At 12: Scores a century for his school in the U-17 Harris Shield.
At 13: Has a dream run in Giles Shield, scoring seven centuries, including a double-ton.
At 14: Is involved in a 664-run partnership with Vinod Kambli.
At 15: Scores a century on his first-class debut for Bombay against Gujarat.
At 16: Makes his Test and ODI debut against Pakistan.
At 17: Scores his maiden Test century – a match-saving 119 not-out against England at Manchester, in 1990.
At 18: At 18 years and 304 days becomes the youngest Indian to appear in a World Cup, in 1992.
At 19: Becomes Yorkshire’s first overseas signing and also becomes the youngest to reach 1,000 Test runs.
At 20: Scores his first Test century at home, against England at Chennai – 165, studded with 24 fours and a six.
At 21: Scores his first ODI century against Australia at Colombo – 110 off 130 balls.
At 22: Signs a five-year contract with World Tel for a whopping INR 300 million to become the highest paid player in the history of cricket.
At 23: Becomes the highest run-getter in a World Cup when he scored 523 runs from seven matches at an average of 87.17 with two centuries and three half-centuries and is soon named India captain too.
At 24: Achieves a rare feat of scoring 1,000 runs in calendar year in two forms of cricket – Tests and ODIs.
At 25: Scores back-to-back ODI centuries against Australia – including one on his birthday.
At 26: Scores his first Test double-century – 217 runs against New Zealand in New Zealand.
At 27: Becomes the first batsman to score 50 international hundreds with his unbeaten 201 against Zimbabwe at Nagpur.
At 28: Becomes the first player to aggregate 10,000 ODI career runs.
At 29: Surpasses Don Bradman's record of 29 centuries by scoring 193, against England at Headingley, in 2001.
At 30: Scores 673 runs in 11 matches in the ICC World Cup at 61.18 – most by any batsman in a single World Cup.
At 31: Equals Sunil Gavaskar's world record of 34 Test centuries with a career-best 248 not-out against Bangladesh at Dhaka, in 2004.
At 32: Scores his 35th Test century to go past Gavaskar’s world record of 34 tons.
At 33: Plays his only Twenty20 International and also becomes the oldest Indian to appear in Twenty20 internationals.
At 34: Crosses 15,000 runs in ODIs and 11,000 runs in Tests.
At 35: Surpasses Brian Lara to become the leading run-scorer in Test cricket, against Australia at Mohali.
At 36: Crosses the 17,000-run mark in ODIs during his 175-run knock against Australia at Hyderabad.

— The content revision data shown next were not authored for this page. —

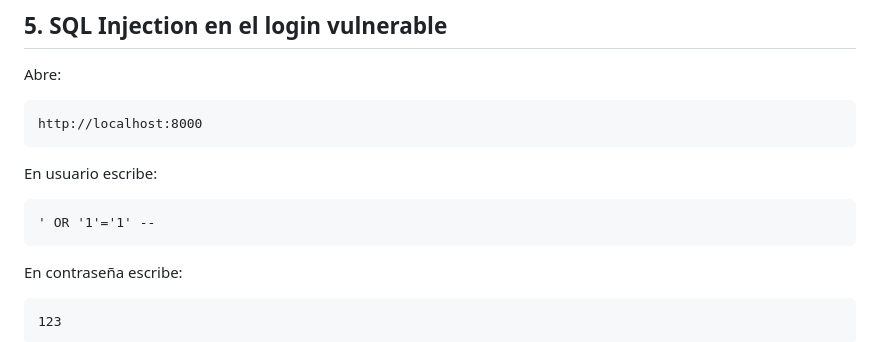
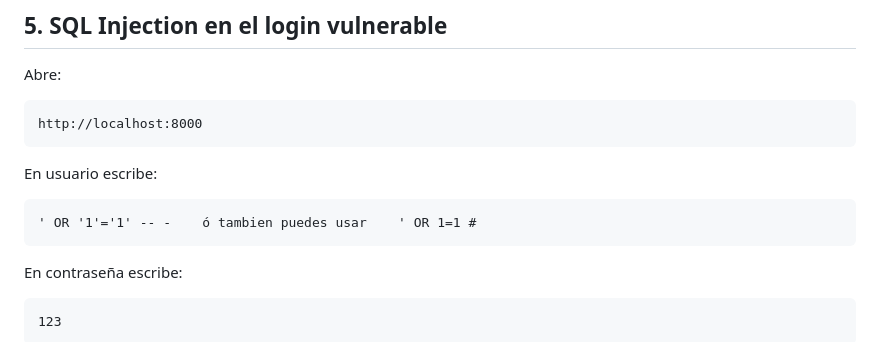
Before and after one commit to fernandobe1313/SQL_Inyection, a Markdown page: README.md, the part around the change. Drawn GitHub-style.

Commit message:
Fix SQL injection example formattingcambios readme
Updated SQL injection example in README.

````diff
--- a/README.md
+++ b/README.md
@@ -107,7 +107,7 @@ http://localhost:8000
 En usuario escribe:
 
 ```txt
-' OR '1'='1' --
+' OR '1'='1' -- -    ó tambien puedes usar    ' OR 1=1 #
 ```
 
 En contraseña escribe:
````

Also becomes the first player to score a double-century in ODIs with a 200 not-out against South Africa at Gwalior.
At 37: Finally achieves his dream of being part of a World Cup-winning team when India beat Sri Lanka in the final on his home ground – the Wankhede Stadium in Mumbai.

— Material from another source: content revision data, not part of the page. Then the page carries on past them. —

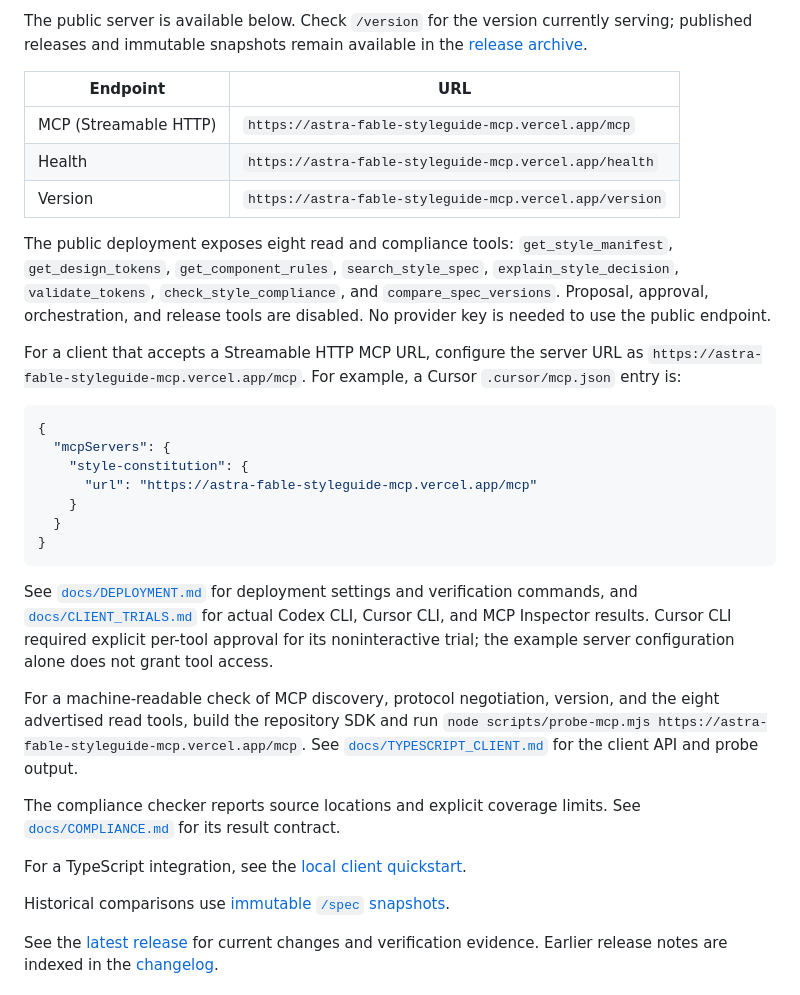
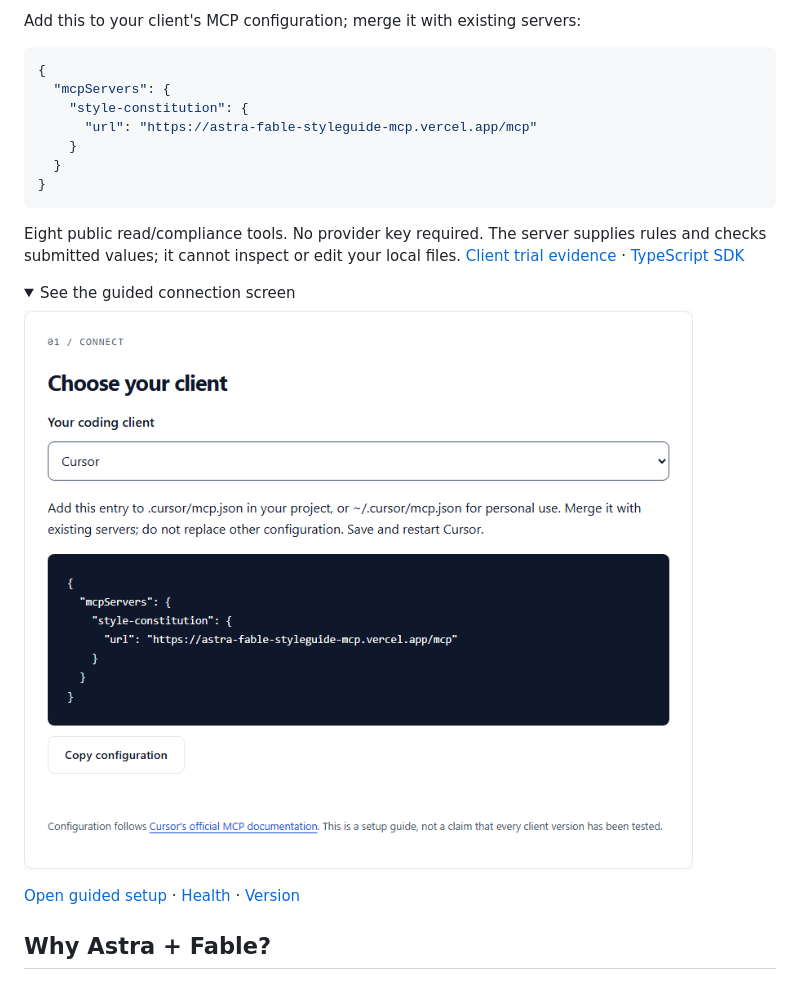
Before and after one commit to sulabhdubey/astra-fable-styleguide-mcp, a Markdown page: README.md, the part around the change printed below. Rendered like a GitHub page; pictures changed too: docs/images/guided-setup.png (added); folded sections open.

````diff
--- a/README.md
+++ b/README.md
@@ -85,15 +56,5 @@ The production adapter targets MCP `2026-07-28` via the official v2 TypeScript p
 
-The public server is available below. Check `/version` for the version currently serving; published releases and immutable snapshots remain available in the [release archive](https://github.com/sulabhdubey/astra-fable-styleguide-mcp/releases).
-
-| Endpoint | URL |
-| --- | --- |
-| MCP (Streamable HTTP) | `https://astra-fable-styleguide-mcp.vercel.app/mcp` |
-| Health | `https://astra-fable-styleguide-mcp.vercel.app/health` |
-| Version | `https://astra-fable-styleguide-mcp.vercel.app/version` |
-
-The public deployment exposes eight read and compliance tools: `get_style_manifest`, `get_design_tokens`, `get_component_rules`, `search_style_spec`, `explain_style_decision`, `validate_tokens`, `check_style_compliance`, and `compare_spec_versions`. Proposal, approval, orchestration, and release tools are disabled. No provider key is needed to use the public endpoint.
-
-For a client that accepts a Streamable HTTP MCP URL, configure the server URL as `https://astra-fable-styleguide-mcp.vercel.app/mcp`. For example, a Cursor `.cursor/mcp.json` entry is:
+Add this to your client's MCP configuration; merge it with existing servers:
 
 ```json
 {
@@ -105,15 +66,16 @@ For a client that accepts a Streamable HTTP MCP URL, configure the server URL as
 }
 ```
 
-See [`docs/DEPLOYMENT.md`](./docs/DEPLOYMENT.md) for deployment settings and verification commands, and [`docs/CLIENT_TRIALS.md`](./docs/CLIENT_TRIALS.md) for actual Codex CLI, Cursor CLI, and MCP Inspector results. Cursor CLI required explicit per-tool approval for its noninteractive trial; the example server configuration alone does not grant tool access.
+Eight public read/compliance tools. No provider key required. The server supplies rules and checks submitted values; it cannot inspect or edit your local files. [Client trial evidence](docs/CLIENT_TRIALS.md) · [TypeScript SDK](docs/TYPESCRIPT_CLIENT.md)
 
-For a machine-readable check of MCP discovery, protocol negotiation, version, and the eight advertised read tools, build the repository SDK and run `node scripts/probe-mcp.mjs https://astra-fable-styleguide-mcp.vercel.app/mcp`. See [`docs/TYPESCRIPT_CLIENT.md`](./docs/TYPESCRIPT_CLIENT.md) for the client API and probe output.
+<details>
+<summary>See the guided connection screen</summary>
 
-The compliance checker reports source locations and explicit coverage limits. See [`docs/COMPLIANCE.md`](./docs/COMPLIANCE.md) for its result contract.
+![Guided setup showing the Cursor MCP configuration and copy action.](docs/images/guided-setup.png)
 
-For a TypeScript integration, see the [local client quickstart](./docs/TYPESCRIPT_CLIENT.md).
+[Open guided setup](https://sulabhdubey.github.io/astra-fable-styleguide-mcp/start/) · [Health](https://astra-fable-styleguide-mcp.vercel.app/health) · [Version](https://astra-fable-styleguide-mcp.vercel.app/version)
 
-Historical comparisons use [immutable `/spec` snapshots](./docs/VERSIONING.md).
+</details>
 
-See the [latest release](https://github.com/sulabhdubey/astra-fable-styleguide-mcp/releases/latest) for current changes and verification evidence. Earlier release notes are indexed in the [changelog](CHANGELOG.md).
+## Why Astra + Fable?
 
````
Also changed, not shown: other parts of README.md (+78 -67 lines), docs/images/demo-after.png (added), docs/images/demo-before.png (added).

At 38: Becomes the first player to score 100 international tons.
At 39: Equals Sunil Gavaskar’s Indian record of scoring most (81) centuries in first-class cricket.

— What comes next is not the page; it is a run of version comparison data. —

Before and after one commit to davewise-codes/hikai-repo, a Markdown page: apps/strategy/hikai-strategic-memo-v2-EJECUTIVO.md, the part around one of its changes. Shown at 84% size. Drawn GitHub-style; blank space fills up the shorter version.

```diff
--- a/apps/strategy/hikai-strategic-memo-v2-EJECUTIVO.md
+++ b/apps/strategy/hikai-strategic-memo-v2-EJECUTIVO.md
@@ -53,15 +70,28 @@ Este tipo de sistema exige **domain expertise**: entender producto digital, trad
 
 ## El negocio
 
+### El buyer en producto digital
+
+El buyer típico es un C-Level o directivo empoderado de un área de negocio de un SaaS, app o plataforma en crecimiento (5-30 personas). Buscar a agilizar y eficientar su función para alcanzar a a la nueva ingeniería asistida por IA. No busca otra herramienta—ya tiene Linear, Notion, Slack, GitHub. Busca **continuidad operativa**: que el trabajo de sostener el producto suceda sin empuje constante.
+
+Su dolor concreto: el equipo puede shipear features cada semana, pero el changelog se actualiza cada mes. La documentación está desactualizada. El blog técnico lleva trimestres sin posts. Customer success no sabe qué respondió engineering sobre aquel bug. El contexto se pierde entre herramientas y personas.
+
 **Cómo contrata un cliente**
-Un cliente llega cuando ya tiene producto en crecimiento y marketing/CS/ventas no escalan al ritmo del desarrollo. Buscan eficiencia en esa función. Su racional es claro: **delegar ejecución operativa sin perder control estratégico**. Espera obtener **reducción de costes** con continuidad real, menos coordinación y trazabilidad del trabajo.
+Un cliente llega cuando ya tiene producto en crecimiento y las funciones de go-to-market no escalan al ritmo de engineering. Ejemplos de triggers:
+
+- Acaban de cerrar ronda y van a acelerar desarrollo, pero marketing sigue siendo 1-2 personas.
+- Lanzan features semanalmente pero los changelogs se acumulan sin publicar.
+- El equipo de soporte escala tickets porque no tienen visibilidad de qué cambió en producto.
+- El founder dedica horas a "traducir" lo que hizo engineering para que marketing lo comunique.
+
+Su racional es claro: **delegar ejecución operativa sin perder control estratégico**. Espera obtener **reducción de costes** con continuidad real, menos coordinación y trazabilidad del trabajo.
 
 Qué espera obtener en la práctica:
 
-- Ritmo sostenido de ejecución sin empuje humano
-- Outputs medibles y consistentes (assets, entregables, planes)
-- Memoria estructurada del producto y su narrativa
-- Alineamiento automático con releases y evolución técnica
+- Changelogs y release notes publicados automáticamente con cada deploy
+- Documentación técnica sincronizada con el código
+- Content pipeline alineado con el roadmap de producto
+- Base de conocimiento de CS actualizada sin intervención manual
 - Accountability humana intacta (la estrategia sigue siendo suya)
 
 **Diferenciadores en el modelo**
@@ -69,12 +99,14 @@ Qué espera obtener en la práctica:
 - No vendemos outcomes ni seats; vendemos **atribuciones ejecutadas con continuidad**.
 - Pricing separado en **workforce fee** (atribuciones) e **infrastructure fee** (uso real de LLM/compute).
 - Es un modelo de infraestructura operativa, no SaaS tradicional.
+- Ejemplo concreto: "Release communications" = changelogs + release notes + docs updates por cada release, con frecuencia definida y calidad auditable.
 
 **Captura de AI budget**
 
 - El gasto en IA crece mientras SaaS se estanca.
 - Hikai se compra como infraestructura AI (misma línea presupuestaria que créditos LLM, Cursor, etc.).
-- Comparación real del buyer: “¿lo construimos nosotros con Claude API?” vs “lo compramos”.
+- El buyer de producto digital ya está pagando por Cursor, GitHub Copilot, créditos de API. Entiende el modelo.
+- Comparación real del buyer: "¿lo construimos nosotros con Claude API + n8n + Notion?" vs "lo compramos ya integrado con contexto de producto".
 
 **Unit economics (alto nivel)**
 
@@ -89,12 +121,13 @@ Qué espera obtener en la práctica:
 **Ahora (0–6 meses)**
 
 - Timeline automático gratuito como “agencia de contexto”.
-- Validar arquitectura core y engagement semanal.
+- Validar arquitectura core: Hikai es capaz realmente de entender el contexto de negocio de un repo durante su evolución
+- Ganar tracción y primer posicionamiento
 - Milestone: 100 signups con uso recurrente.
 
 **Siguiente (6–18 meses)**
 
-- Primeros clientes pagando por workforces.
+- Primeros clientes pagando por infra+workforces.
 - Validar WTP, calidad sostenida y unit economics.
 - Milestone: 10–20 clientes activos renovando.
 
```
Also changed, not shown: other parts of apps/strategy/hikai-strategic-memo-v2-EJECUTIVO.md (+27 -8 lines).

At 40: Becomes the first subcontinent player to aggregate 50,000 runs in all recognised cricket – first-class, list A and Twenty20s.